Published:Saturday | September 10, 2016 | 12:00 AMPaul H. Williams

For millennia, African peoples have associated nature and natural phenomena with a supreme being (God) or divinities. Nature to them is God, and God is nature. That is the essence of their religious existence. And because of this notion, they have no one particular image of what God looks like. God is reflected in nature, and natural objects and phenomena are his manifestations.

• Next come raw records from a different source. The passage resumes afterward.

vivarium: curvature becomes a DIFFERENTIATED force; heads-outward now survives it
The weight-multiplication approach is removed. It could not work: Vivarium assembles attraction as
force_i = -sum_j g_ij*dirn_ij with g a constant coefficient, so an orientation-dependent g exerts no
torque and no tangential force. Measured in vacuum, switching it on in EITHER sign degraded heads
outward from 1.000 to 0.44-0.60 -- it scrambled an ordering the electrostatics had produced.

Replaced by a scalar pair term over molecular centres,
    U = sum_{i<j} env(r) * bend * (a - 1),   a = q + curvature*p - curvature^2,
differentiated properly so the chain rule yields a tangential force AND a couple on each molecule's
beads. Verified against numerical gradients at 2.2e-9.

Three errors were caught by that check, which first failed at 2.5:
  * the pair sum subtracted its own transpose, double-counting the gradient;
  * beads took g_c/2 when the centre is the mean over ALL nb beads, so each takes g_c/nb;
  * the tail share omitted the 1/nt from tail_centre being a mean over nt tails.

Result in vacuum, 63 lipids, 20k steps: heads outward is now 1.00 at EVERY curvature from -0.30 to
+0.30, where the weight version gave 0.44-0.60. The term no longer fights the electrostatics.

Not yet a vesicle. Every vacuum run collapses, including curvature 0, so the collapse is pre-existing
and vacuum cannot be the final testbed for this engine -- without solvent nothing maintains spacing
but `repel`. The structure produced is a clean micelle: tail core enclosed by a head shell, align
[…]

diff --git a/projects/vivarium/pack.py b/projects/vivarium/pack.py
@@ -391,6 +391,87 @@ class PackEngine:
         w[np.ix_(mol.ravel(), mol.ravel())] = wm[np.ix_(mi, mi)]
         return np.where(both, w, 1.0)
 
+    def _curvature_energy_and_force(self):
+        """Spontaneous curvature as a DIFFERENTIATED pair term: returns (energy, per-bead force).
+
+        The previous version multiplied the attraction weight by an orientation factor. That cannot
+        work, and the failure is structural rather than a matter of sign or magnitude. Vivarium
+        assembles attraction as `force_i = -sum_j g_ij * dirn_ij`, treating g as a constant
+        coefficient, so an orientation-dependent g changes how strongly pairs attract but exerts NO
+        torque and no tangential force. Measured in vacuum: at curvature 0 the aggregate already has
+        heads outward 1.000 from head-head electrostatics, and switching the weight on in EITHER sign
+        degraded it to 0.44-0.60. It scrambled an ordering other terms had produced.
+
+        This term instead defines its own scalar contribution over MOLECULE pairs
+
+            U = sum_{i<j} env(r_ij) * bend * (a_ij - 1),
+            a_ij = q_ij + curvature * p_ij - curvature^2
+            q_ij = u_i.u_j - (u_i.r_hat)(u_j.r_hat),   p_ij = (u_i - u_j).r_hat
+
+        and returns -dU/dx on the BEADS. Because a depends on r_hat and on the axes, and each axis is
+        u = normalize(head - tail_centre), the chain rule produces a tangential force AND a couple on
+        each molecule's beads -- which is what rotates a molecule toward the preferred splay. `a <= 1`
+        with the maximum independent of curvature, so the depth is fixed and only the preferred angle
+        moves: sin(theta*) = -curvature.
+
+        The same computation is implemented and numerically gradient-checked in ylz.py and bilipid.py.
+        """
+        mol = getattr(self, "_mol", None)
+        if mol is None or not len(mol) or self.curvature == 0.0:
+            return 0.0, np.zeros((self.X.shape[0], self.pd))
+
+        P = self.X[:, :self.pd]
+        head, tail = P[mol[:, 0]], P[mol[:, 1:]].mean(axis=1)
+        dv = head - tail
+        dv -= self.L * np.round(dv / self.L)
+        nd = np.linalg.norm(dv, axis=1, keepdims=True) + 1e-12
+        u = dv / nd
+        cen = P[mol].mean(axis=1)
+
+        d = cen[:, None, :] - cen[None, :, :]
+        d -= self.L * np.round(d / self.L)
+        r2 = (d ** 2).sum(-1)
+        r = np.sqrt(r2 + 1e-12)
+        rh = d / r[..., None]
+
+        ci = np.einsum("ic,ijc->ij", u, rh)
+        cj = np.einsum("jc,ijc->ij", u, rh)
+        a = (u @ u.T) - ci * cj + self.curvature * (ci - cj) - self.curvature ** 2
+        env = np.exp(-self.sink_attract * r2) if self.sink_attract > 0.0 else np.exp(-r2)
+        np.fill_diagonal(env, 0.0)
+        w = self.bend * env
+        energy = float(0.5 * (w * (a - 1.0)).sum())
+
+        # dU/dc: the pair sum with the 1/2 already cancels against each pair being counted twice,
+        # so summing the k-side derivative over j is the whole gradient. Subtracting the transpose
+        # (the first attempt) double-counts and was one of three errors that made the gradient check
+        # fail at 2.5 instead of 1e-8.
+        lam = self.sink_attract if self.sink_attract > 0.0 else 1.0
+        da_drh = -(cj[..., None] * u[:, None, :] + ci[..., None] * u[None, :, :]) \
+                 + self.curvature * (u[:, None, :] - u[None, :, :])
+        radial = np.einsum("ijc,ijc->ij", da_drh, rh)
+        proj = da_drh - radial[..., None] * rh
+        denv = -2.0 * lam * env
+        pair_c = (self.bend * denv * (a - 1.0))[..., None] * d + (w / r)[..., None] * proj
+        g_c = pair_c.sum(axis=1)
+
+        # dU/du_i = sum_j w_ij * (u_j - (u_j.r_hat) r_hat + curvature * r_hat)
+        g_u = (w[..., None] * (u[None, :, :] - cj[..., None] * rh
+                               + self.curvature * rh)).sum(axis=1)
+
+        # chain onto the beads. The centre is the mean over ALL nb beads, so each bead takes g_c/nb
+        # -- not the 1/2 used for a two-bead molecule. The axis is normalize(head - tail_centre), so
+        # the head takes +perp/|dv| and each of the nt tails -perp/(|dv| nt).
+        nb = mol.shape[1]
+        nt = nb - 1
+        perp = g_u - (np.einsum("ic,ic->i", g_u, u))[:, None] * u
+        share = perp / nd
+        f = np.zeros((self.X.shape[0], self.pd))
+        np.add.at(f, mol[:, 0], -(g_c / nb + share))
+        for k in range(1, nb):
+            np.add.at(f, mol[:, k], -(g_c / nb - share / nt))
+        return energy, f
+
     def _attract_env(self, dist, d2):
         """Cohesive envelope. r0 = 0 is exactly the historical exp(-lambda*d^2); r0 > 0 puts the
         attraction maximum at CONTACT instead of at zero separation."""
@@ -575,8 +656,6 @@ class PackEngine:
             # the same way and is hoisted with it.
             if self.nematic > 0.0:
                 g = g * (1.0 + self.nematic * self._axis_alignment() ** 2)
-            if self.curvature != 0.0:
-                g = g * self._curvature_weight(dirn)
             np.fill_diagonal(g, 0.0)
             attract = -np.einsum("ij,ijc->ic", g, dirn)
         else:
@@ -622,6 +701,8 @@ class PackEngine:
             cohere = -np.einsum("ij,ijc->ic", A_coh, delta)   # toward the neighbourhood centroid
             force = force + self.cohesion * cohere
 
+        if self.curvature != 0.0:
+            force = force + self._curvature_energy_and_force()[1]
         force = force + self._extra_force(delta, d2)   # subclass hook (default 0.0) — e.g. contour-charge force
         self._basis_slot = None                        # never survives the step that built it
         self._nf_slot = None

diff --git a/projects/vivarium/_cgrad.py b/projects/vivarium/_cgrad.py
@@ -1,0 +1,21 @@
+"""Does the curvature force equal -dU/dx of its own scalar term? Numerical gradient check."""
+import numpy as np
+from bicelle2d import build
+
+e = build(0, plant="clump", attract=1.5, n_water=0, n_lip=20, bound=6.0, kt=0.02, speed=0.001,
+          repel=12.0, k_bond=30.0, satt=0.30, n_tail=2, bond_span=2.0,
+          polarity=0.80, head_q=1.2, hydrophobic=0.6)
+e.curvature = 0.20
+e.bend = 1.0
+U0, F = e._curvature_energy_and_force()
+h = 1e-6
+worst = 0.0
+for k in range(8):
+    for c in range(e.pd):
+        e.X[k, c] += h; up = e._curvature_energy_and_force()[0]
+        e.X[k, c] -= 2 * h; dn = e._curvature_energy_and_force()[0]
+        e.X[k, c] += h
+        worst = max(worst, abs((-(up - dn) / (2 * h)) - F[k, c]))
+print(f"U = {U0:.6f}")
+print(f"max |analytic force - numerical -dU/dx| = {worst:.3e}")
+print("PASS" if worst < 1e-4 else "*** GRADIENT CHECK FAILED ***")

And since nature is a manifestation of God, he is not seen as an entity with physical attributes. Yet, there are those who believe he has ears, and eyes, since in his omnipresence and omniscience he sees and hears everything. When bodily functions are attributed to him, it is done metaphorically, however. Some people believe he eats and drinks the things offered to him through sacrifices and offerings, that he smells the incense they burn in rituals, that he is walking when the earth quakes, etc.

Animals and plants, especially those that are eaten, are religiously linked to God. They are gifts from him to feed themselves. And to the creator of all things, they have shown gratitude through sacrifices. All over Africa, cattle, sheep, goats and chicken are used in sacrifices and other religious rituals. Some animals, especially cattle, are regarded as sacred.

"For example," John S. Mbiti writes, in African Religions and Philosophy, "The Herero regard all cattle as sacred, as having originated from their mythical 'tree of life', from where human and animal life comes. They eat then only when sacrificed in religious ceremonies."




Different peoples have different associations of animals and plants with God. For example, according to Mbiti, the Langi and Turu see the buffalo and lion as the manifestation of God. The snake shares God's immortality. The lizard is regarded as a messenger who brought news from God that men should die. The chameleon is the harbinger of immortality and resurrection. And, "among the Akan and the Ashanti, the spider symbolises 'wisdom'; and for that reason, God is given the title of Ananse Kokroko, which means 'the Great Spider, that is, the Wise One' ".

Yet, it is with the elements and natural phenomena that the association of God is strongest. God is the creator of Heaven and Earth, African people believe, and Mbiti says all African peoples associate God with Heaven and the sky in one way or the other. He lives and reigns from there; it is his main manifestation, so many people's name for God means sky or heaven. "Thus, God cannot be separated from heaven, and heaven cannot be separated from God; the object points to its creator, and thoughts about the creator point towards the heavens and the sky," Mbiti writes.

The sun, moon, and stars, too, have religious significance. For the Ila people, "the sun signifies God's eternity", and among many societies the sun is considered the manifestation of God himself, and the same word is used for both.

"At best, the sun symbolises aspects of God, such as his omniscience, his power, his everlasting endurance, and even his nature," Mbiti explains.There are similar associations of God with the rain, wind, lightning, and thunder. Some associate God with rain so closely that the same word is used for both. A few societies personify stars, comets and meteors as spirits. Some consider them to be God's children.

Because Africans see God and nature as one, they have created a relationship with nature they being at the centre of it, and God, the creator of nature, is father not only to them, but to other divinities and spiritual beings. He is the provider of all things, and so they reach out to him through prayers and supplications. "This sense of God's fatherhood is needed and experienced most in times of need, such as danger, despair, sickness, sorrow, drought or calamity," John S. Mbiti writes.